Revision tracking records
• • • •
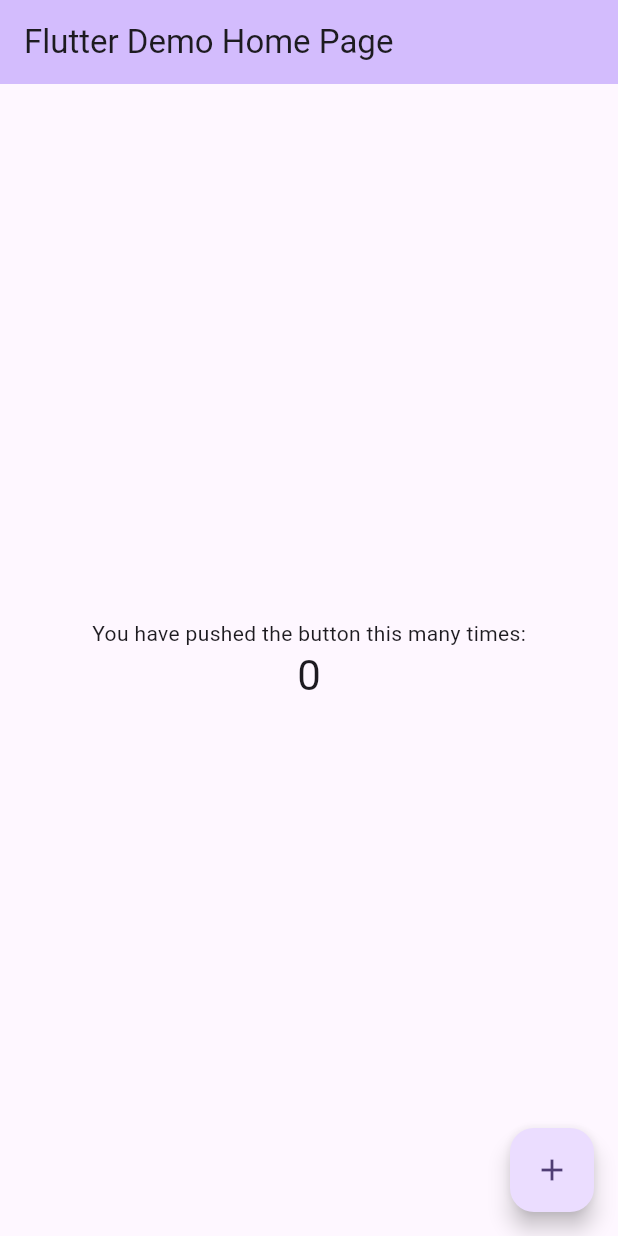
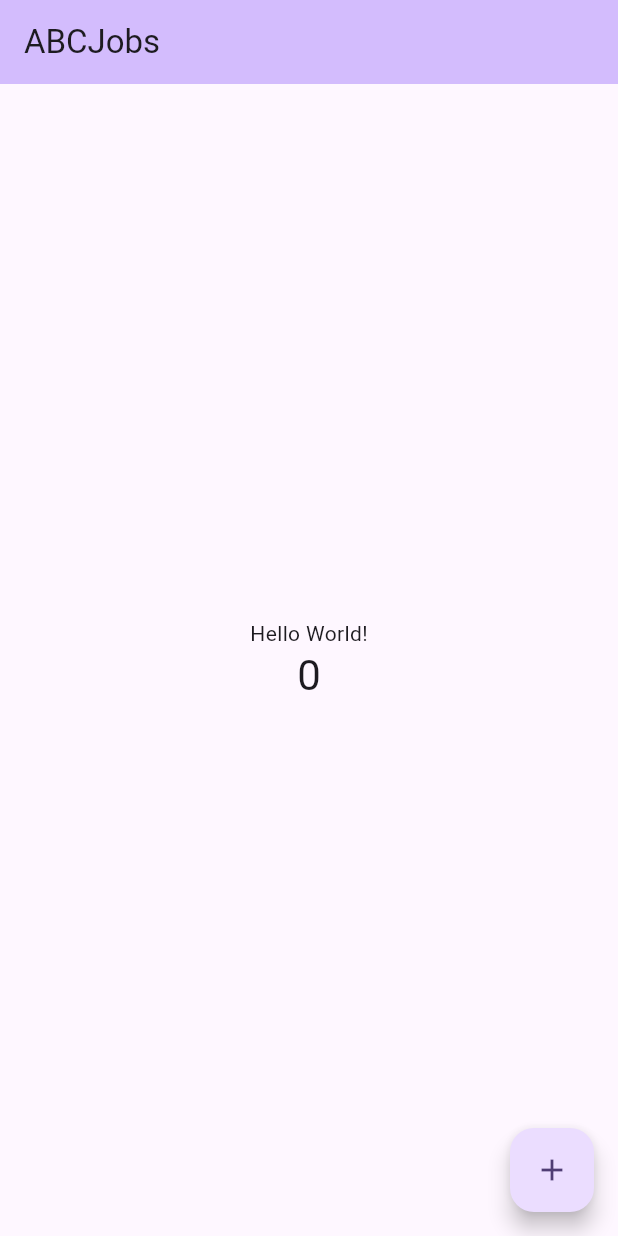
Before and after one commit to s-rojash/MISW-Proyecto_Final_01-Grupo_30_Movil, a Flutter app: the screen it shows after launch, on a phone screen of 412 x 824 dp. Run offline on Flutter 3.47's test engine with Material 2 defaults, Android fonts, the phone set to English and light mode, and no system bars; generated files the repository leaves out were written again.

Commit message:
Se agrega soporte de internacionalización para Inglés y Español

```diff
--- /dev/null
+++ b/l10n.yaml
@@ -0,0 +1,3 @@
+arb-dir: lib/l10n
+template-arb-file: app_en.arb
+output-localization-file: app_localizations.dart
--- /dev/null
+++ b/lib/l10n/app_en.arb
@@ -0,0 +1,6 @@
+{
+  "helloWorld": "Hello World!",
+  "@helloWorld": {
+    "description": "The conventional newborn programmer greeting"
+  }
+}
--- /dev/null
+++ b/lib/l10n/app_es.arb
@@ -0,0 +1,3 @@
+{
+    "helloWorld": "¡Hola Mundo!"
+}
--- a/lib/main.dart
+++ b/lib/main.dart
@@ -1,4 +1,6 @@
 import 'package:flutter/material.dart';
+import 'package:flutter_gen/gen_l10n/app_localizations.dart';
+import 'package:flutter_localizations/flutter_localizations.dart';
 
 void main() {
   runApp(const MyApp());
@@ -11,7 +13,9 @@ class MyApp extends StatelessWidget {
   @override
   Widget build(BuildContext context) {
     return MaterialApp(
-      title: 'Flutter Demo',
+      title: 'ABCJobs',
+      localizationsDelegates: AppLocalizations.localizationsDelegates,
+      supportedLocales: AppLocalizations.supportedLocales,
       theme: ThemeData(
         // This is the theme of your application.
         //
@@ -31,7 +35,7 @@ class MyApp extends StatelessWidget {
         colorScheme: ColorScheme.fromSeed(seedColor: Colors.deepPurple),
         useMaterial3: true,
       ),
-      home: const MyHomePage(title: 'Flutter Demo Home Page'),
+      home: MyHomePage(title: 'ABCJobs'),
     );
   }
 }
@@ -105,9 +109,7 @@ class _MyHomePageState extends State<MyHomePage> {
           // wireframe for each widget.
           mainAxisAlignment: MainAxisAlignment.center,
           children: <Widget>[
-            const Text(
-              'You have pushed the button this many times:',
-            ),
+            Text(AppLocalizations.of(context)!.helloWorld,),
             Text(
               '$_counter',
               style: Theme.of(context).textTheme.headlineMedium,
--- a/pubspec.yaml
+++ b/pubspec.yaml
@@ -35,6 +35,9 @@ dependencies:
   # The following adds the Cupertino Icons font to your application.
   # Use with the CupertinoIcons class for iOS style icons.
   cupertino_icons: ^1.0.2
+  flutter_localizations:
+    sdk: flutter
+  intl: any
 
 dev_dependencies:
   flutter_test:
@@ -57,7 +60,7 @@ flutter:
   # included with your application, so that you can use the icons in
   # the material Icons class.
   uses-material-design: true
-
+  generate: true
   # To add assets to your application, add an assets section, like this:
   # assets:
   #   - images/a_dot_burr.jpeg
```
Also changed, not shown: pubspec.lock, 1 other file.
• • • •
**WHAT IS REQUIRED:**
Look through the entries above and say how many lines contain "class", giving nothing but the number.

**ANSWER SPACE:**
5